Naturally, the Egyptian field operator was keen to get our client’s rig back to service quick smart—two months, by their count. We saw things differently, however. The initial investigation had identified another fracture (a breakdown in the rig crew’s cohesiveness) as a key reason for the dropped block. In an effort to rally the crew, the VP now wanted them to manage and deliver the project themselves, albeit with our support. Which presented one final hurdle; the crew had never handled a repair project on this scale.

After outlining the scope of repair and developing a risk profile for the project, we knew that two months just wasn’t feasible. Our report encouraged an earnings forecast adjustment based on a probable return to duty of three months. It was a hard pill to swallow, but the client trusted our expertise and the perspective we brought to the job. Now they knew where they stood and could plan accordingly. We set to work, knowing things would be tight even with four extra weeks. Given a realistic deadline, though, the crew perked up. With our mentoring,  hey proved themselves keen and capable. Vessel and crew were back at sea within the planned three months.

So what?
Our client’s rig returned to service with all due speed; the crew regained morale and cohesiveness through our leadership and support; forecast earnings were adjusted in line with our planning, preventing any additional surprise losses; the insurance claim was accepted and settled; and our client’s regional reputation with their field operator client was restored. The drilling contractor has used our services every year since.

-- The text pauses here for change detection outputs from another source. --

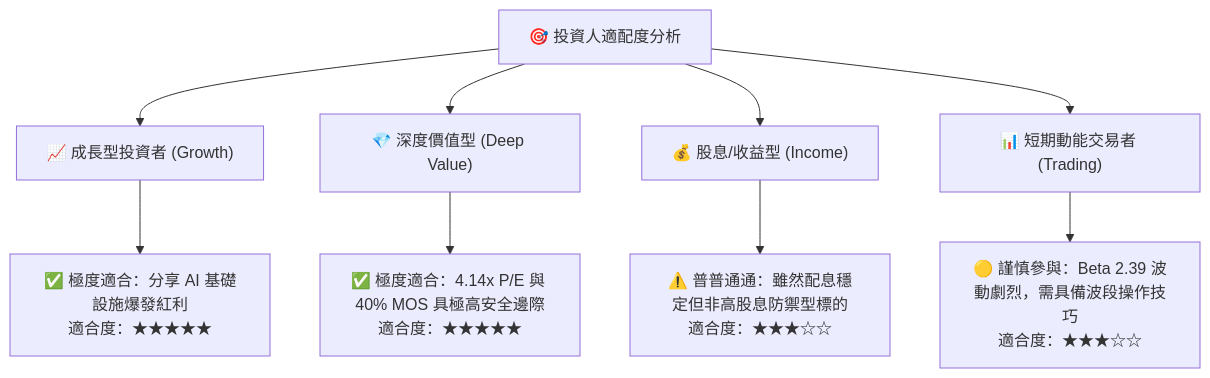
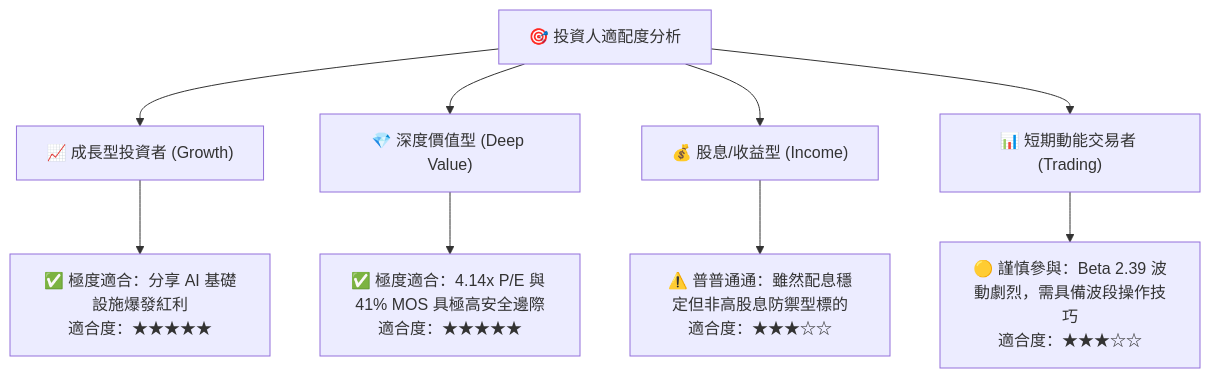
One commit to yennanliu/finance_data changed diagram 15 of 15 in ai_gen_report/fundamental/skhy/fundamental_analysis_2026-10-20_gemini.md. Above: the diagram before and after it, drawn with Mermaid. The commit also changed other lines of this file and 339 other files, not shown here.

````diff
--- a/ai_gen_report/fundamental/skhy/fundamental_analysis_2026-10-20_gemini.md
+++ b/ai_gen_report/fundamental/skhy/fundamental_analysis_2026-10-20_gemini.md
@@ -1070,14 +1085,14 @@
 ```mermaid
 graph TD
     INV["🎯 投資人適配度分析"]
 
     INV --> G["📈 成長型投資者 (Growth)"]
     INV --> V["💎 深度價值型 (Deep Value)"]
     INV --> D["💰 股息/收益型 (Income)"]
     INV --> T["📊 短期動能交易者 (Trading)"]
 
     G --> G1["✅ 極度適合：分享 AI 基礎設施爆發紅利<br/>適合度：★★★★★"]
-    V --> V1["✅ 極度適合：4.14x P/E 與 40% MOS 具極高安全邊際<br/>適合度：★★★★★"]
+    V --> V1["✅ 極度適合：4.14x P/E 與 41% MOS 具極高安全邊際<br/>適合度：★★★★★"]
     D --> D1["⚠️ 普普通通：雖然配息穩定但非高股息防禦型標的<br/>適合度：★★★☆☆"]
     T --> T1["🟡 謹慎參與：Beta 2.39 波動劇烈，需具備波段操作技巧<br/>適合度：★★★☆☆"]
 ```
````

This was our first project back in November 2002, just days after incorporating. Since then, we’ve delivered almost 200 others.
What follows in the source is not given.